Japan’s Fire and Disaster Management Agency reported that 17 passengers sustained injuries. According to JAL, as reported by the BBC, one passenger on Flight 516 suffered bruises, and 13 others sought medical attention due to physical discomfort.
Footage inside the aircraft showed passengers seated, listening to the flight crew’s instructions while orange flames blazed outside their windows. While some panicked, shouting to be let off, none rushed the door, complicating the flight crew’s efforts to prepare for evacuation.
It took between five to 15 minutes to open the exits, with some crew members resorting to megaphones due to a malfunctioning PA system.
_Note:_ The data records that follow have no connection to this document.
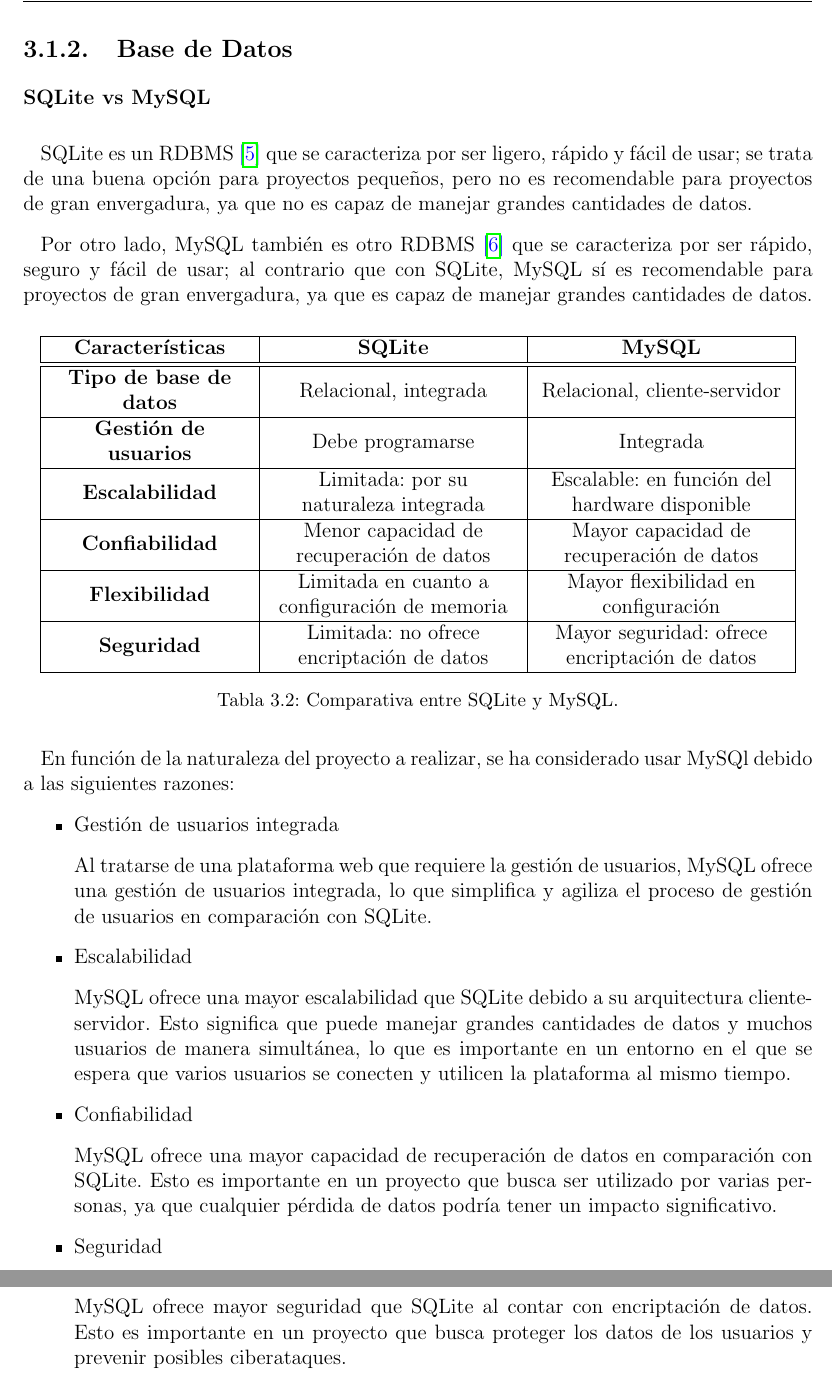
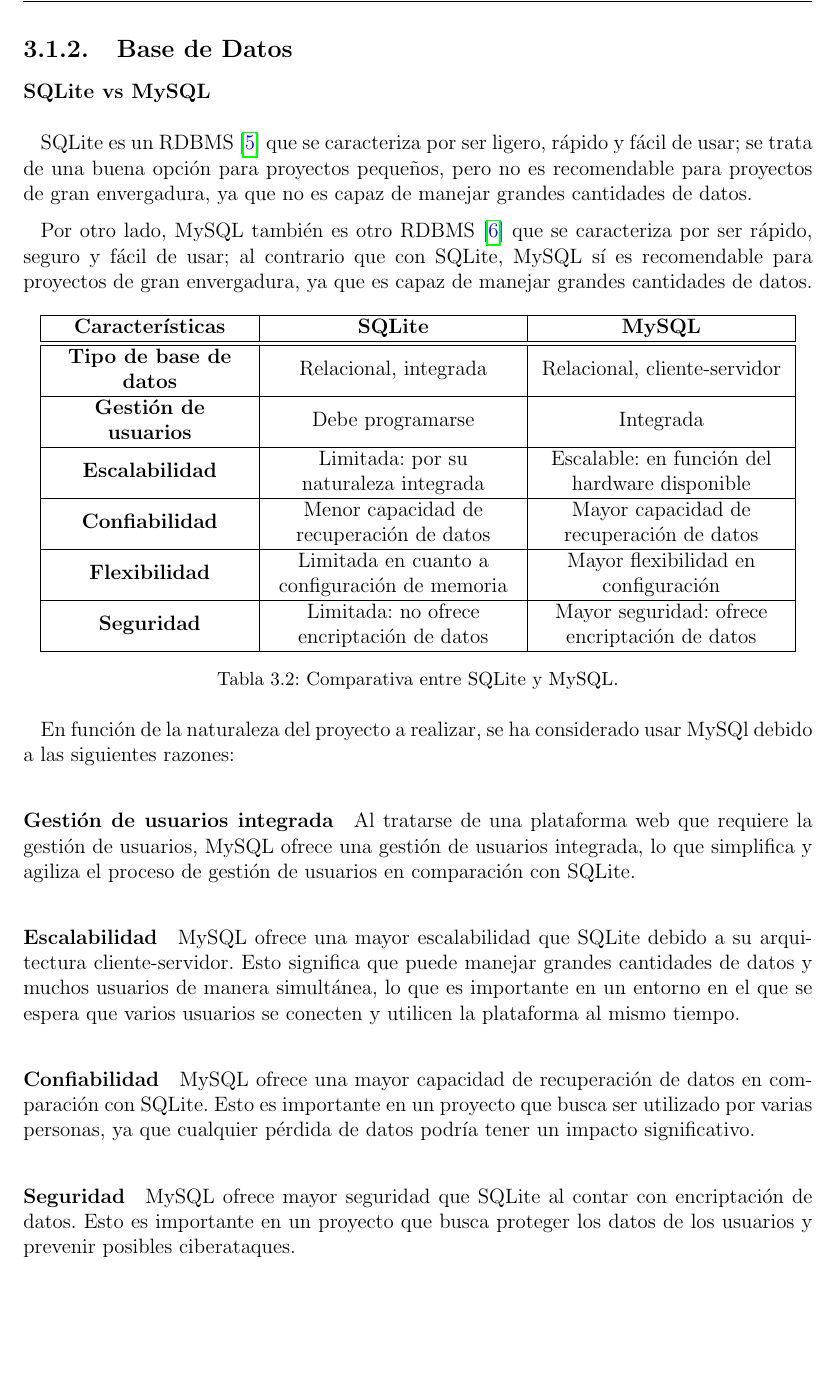
Before and after one commit to 15Galan/tfg_memoria, a LaTeX thesis (main.tex, which reads pages/05-cuerpo.tex): two parts of pages 30 and 31 of 61 before the commit and part of page 30 of 61 after it, the two joined at a grey line, cut so that both start at the same text, the shorter picture padded with empty space. Compiled offline with pdfLaTeX.

Commit message:
rft (3.1.2): lista de items por secuencia de paragraphs

```diff
--- a/pages/05-cuerpo.tex
+++ b/pages/05-cuerpo.tex
@@ -412,25 +412,21 @@
 
                 En función de la naturaleza del proyecto a realizar, se ha considerado usar MySQl debido a las siguientes razones:
 
-                \begin{itemize}
-
-                    \item Gestión de usuarios integrada
+                \paragraph{Gestión de usuarios integrada}
 
                     Al tratarse de una plataforma web que requiere la gestión de usuarios, MySQL ofrece una gestión de usuarios integrada, lo que simplifica y agiliza el proceso de gestión de usuarios en comparación con SQLite.
 
-                    \item Escalabilidad
+                \paragraph{Escalabilidad}
 
                     MySQL ofrece una mayor escalabilidad que SQLite debido a su arquitectura cliente-servidor. Esto significa que puede manejar grandes cantidades de datos y muchos usuarios de manera simultánea, lo que es importante en un entorno en el que se espera que varios usuarios se conecten y utilicen la plataforma al mismo tiempo.
 
-                    \item Confiabilidad
+                \paragraph{Confiabilidad}
 
                     MySQL ofrece una mayor capacidad de recuperación de datos en comparación con SQLite. Esto es importante en un proyecto que busca ser utilizado por varias personas, ya que cualquier pérdida de datos podría tener un impacto significativo.
 
-                    \item Seguridad
+                \paragraph{Seguridad}
 
                     MySQL ofrece mayor seguridad que SQLite al contar con encriptación de datos. Esto es importante en un proyecto que busca proteger los datos de los usuarios y prevenir posibles ciberataques.
-
-                \end{itemize}
 
                 Además, también se ha tenido en cuenta su integración con WordPress, herramienta sleccionada para la página web de la plataforma, ya que WordPress cuenta con integración inmediata con MySQL desde su instalación.
 
```
Also changed, not shown: pages/05-cuerpo.tex (2 more changed lines).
Five of the eight exits were deemed unusable due to the fire.
Eventually, passengers began escaping the inferno via emergency inflatable slides at three exits: the left and right sides at the front and the left side near the back.
Media-quoted experts lauded the flight crew’s professional execution of the evacuation procedure and expressed amazement at the minimal casualties, especially considering the potential dangers of opening emergency exits near a fire, reminiscent of the 1985 Manchester Airport disaster.
Online footage depicted passengers fleeing the plane without hand luggage, a factor many experts attribute to the swift evacuation. This underscores a critical aspect of all airlines’ safety briefings: aircraft manufacturers must demonstrate that everyone on board can evacuate within 90 seconds for international certification.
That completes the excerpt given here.